▶ **ACTION ITEM**
Pull every line with "khóa" from the material.

▶ **MATERIAL FOR THIS EXERCISE**
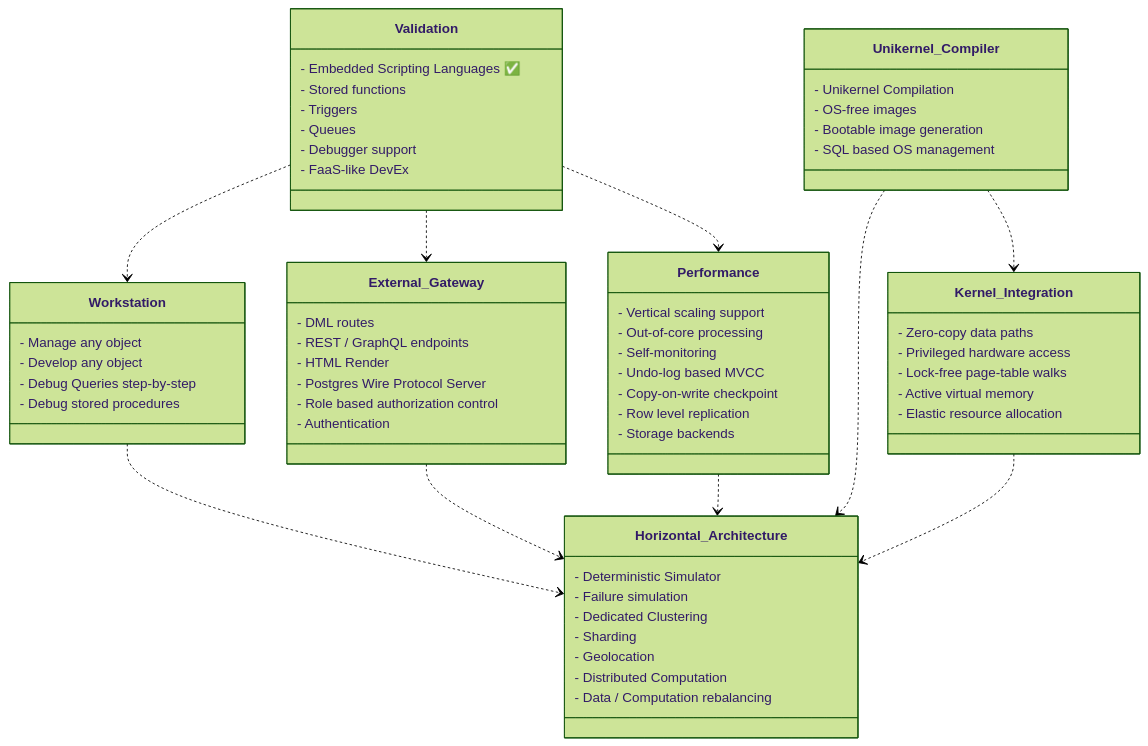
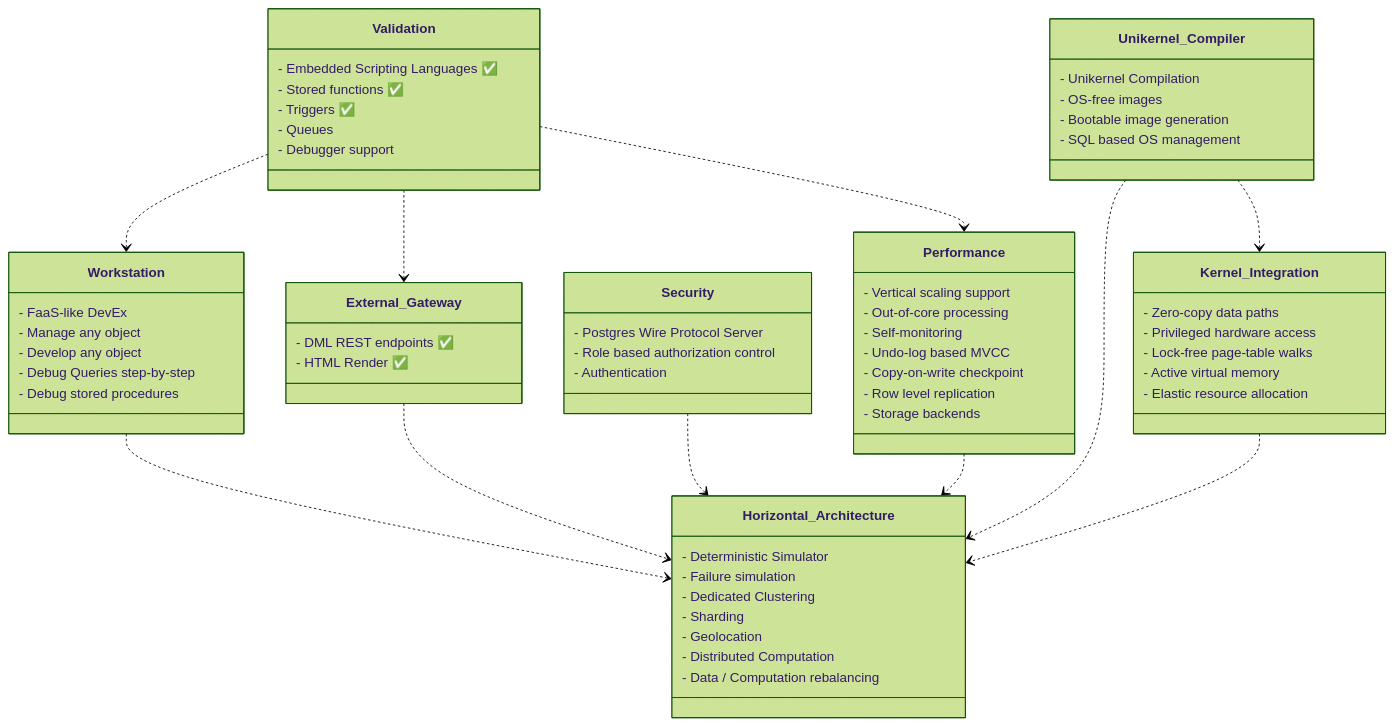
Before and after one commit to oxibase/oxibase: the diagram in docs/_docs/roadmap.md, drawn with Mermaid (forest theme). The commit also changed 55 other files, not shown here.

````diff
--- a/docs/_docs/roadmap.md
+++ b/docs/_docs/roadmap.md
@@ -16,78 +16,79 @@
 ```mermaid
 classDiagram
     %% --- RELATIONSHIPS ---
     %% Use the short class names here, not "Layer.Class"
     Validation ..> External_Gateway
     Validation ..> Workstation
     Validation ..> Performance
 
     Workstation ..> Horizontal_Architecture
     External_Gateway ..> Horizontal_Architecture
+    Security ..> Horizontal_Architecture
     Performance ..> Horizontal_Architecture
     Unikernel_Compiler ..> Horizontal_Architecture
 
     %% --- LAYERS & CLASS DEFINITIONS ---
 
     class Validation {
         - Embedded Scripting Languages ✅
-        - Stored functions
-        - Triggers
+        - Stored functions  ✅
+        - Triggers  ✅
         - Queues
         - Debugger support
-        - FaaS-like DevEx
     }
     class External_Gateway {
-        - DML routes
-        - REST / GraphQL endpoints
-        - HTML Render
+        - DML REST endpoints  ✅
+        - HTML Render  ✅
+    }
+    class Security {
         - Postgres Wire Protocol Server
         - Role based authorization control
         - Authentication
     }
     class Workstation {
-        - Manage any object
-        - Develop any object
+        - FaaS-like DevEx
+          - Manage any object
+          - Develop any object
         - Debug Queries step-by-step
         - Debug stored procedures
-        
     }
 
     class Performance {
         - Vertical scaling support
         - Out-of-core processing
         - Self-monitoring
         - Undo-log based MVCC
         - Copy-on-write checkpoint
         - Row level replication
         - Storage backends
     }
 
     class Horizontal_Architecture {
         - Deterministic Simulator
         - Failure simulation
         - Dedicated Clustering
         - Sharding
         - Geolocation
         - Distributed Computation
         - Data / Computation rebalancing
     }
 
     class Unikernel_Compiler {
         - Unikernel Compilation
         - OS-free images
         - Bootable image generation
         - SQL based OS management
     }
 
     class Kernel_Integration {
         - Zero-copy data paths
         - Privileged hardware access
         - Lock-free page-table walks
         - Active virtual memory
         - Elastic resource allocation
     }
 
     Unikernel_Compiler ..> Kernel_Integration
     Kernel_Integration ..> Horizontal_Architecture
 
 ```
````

--

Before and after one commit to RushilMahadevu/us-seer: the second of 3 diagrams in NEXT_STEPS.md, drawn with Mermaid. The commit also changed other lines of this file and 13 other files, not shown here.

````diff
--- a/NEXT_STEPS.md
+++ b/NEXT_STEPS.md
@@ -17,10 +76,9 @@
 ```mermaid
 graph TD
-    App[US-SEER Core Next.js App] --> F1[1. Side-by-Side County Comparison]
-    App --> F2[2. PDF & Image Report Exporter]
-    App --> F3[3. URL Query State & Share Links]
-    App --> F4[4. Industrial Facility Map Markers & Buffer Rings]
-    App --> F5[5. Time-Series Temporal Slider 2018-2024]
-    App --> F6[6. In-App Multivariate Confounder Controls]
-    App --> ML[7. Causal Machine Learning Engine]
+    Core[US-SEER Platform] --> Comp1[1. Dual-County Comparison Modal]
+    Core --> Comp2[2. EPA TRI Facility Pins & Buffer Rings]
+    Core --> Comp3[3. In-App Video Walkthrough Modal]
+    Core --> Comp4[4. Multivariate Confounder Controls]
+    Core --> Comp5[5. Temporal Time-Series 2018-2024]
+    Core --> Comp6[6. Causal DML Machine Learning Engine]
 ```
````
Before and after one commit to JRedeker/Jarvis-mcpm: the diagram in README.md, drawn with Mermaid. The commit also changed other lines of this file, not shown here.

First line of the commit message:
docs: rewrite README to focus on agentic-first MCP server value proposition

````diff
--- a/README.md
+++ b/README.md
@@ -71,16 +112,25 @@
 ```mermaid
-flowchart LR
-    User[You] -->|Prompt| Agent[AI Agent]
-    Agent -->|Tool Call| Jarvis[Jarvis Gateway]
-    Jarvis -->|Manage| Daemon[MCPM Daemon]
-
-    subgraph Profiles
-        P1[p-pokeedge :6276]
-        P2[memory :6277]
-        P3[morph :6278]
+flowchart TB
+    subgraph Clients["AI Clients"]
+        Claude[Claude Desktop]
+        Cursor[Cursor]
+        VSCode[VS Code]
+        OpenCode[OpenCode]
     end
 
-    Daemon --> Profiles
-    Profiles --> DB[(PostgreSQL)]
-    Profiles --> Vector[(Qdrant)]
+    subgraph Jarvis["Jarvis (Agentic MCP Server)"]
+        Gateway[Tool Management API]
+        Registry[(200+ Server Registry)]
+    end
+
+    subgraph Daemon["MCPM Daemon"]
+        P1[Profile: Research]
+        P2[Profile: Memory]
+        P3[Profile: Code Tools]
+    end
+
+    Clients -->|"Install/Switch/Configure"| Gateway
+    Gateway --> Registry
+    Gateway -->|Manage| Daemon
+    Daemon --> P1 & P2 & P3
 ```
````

==

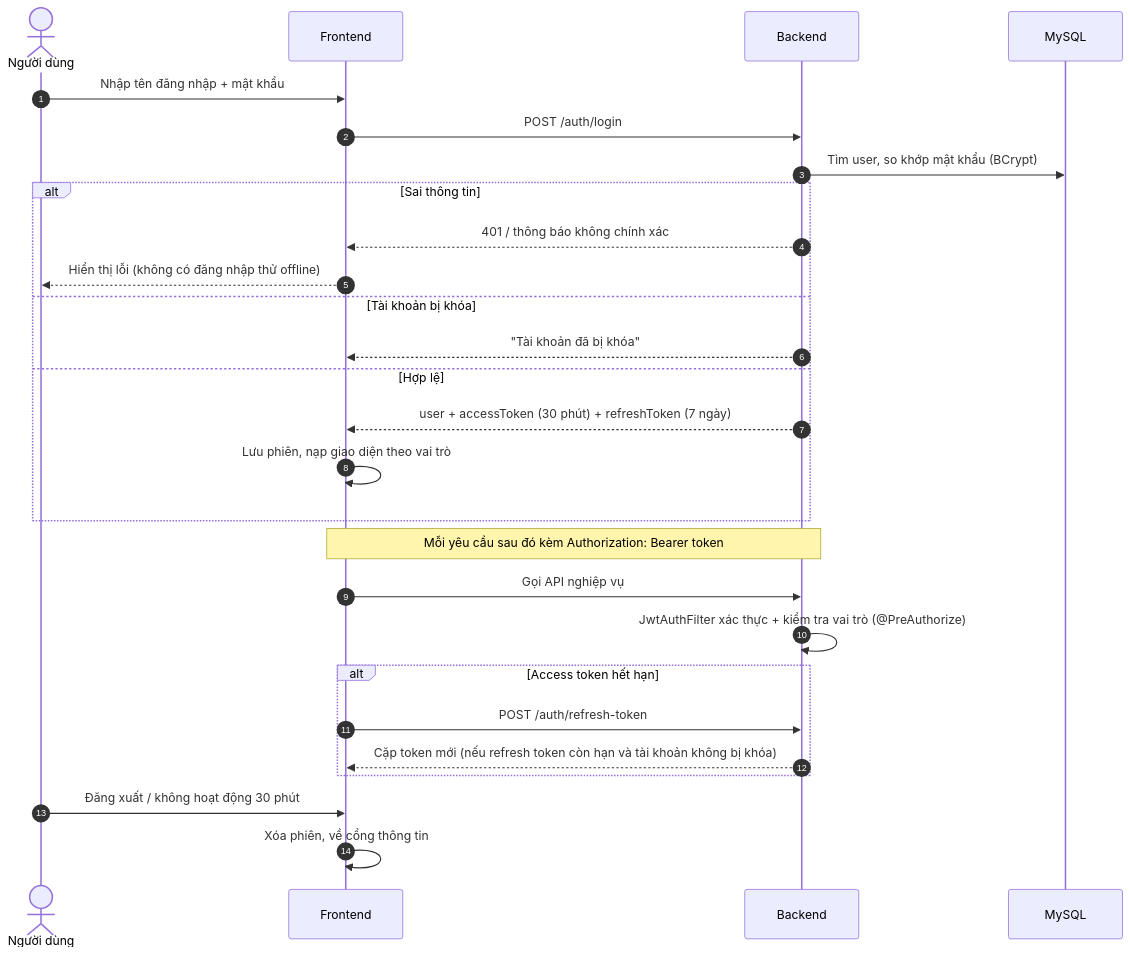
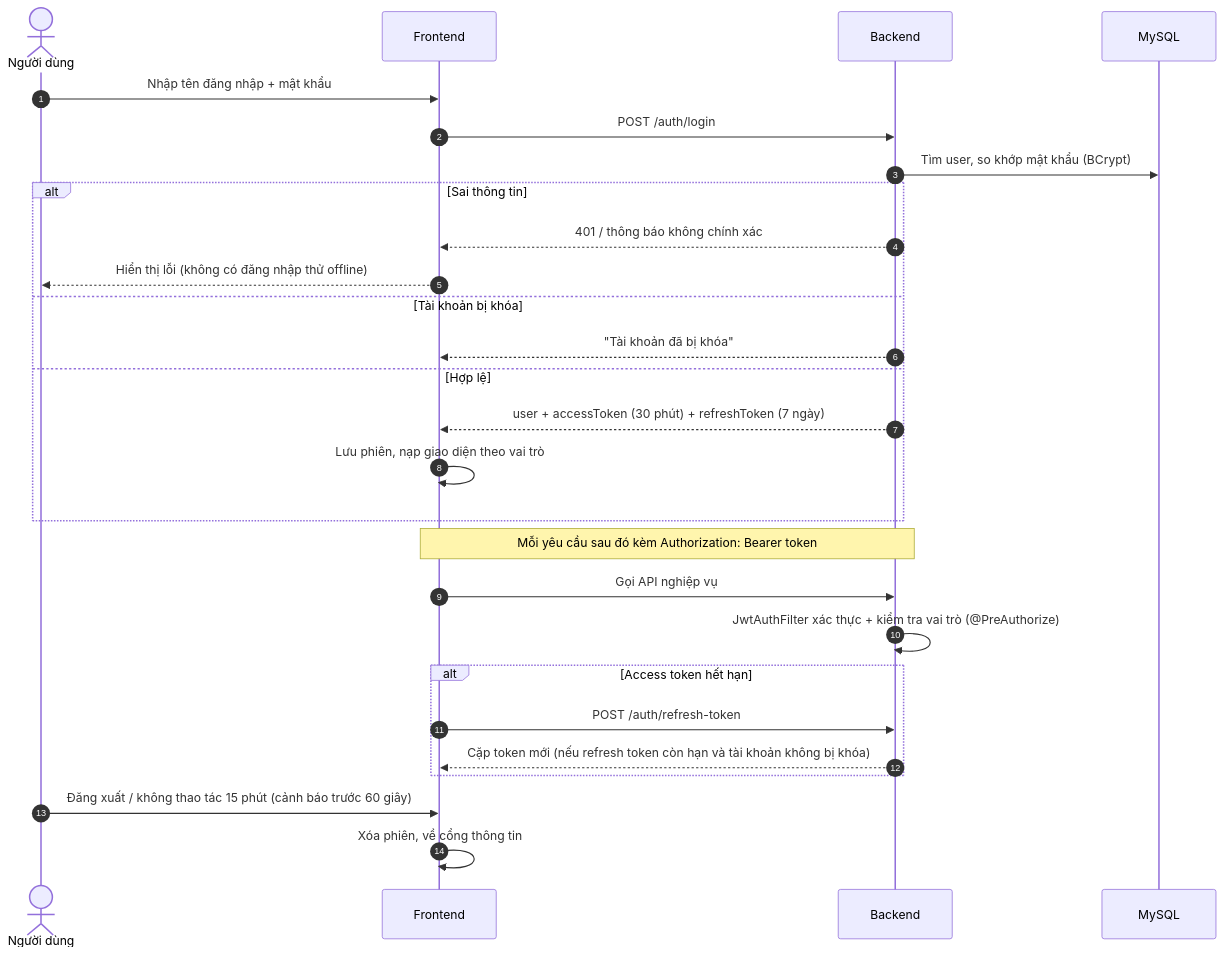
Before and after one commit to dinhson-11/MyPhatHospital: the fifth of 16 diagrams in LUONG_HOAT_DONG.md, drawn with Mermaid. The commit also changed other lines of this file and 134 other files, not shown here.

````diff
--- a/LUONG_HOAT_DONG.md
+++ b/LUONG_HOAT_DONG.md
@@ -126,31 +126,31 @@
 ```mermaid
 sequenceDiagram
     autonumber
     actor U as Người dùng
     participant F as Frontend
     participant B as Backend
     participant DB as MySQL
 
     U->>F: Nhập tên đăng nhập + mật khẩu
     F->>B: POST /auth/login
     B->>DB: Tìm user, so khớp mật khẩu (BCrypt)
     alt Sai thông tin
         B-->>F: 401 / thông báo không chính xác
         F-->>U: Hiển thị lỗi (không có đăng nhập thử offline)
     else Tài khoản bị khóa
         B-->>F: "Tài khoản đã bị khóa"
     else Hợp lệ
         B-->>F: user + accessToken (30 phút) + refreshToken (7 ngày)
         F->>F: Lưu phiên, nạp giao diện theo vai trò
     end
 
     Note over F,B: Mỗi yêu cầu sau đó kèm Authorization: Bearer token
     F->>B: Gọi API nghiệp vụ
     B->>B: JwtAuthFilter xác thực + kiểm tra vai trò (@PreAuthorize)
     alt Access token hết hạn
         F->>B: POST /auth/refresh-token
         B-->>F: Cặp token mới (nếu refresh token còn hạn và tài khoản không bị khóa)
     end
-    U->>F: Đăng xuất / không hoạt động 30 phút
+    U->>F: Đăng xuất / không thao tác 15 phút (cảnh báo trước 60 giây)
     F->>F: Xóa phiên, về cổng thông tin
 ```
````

▶ **SOLUTION TO THIS EXERCISE**
     else Tài khoản bị khóa
         B-->>F: "Tài khoản đã bị khóa"
         B-->>F: Cặp token mới (nếu refresh token còn hạn và tài khoản không bị khóa)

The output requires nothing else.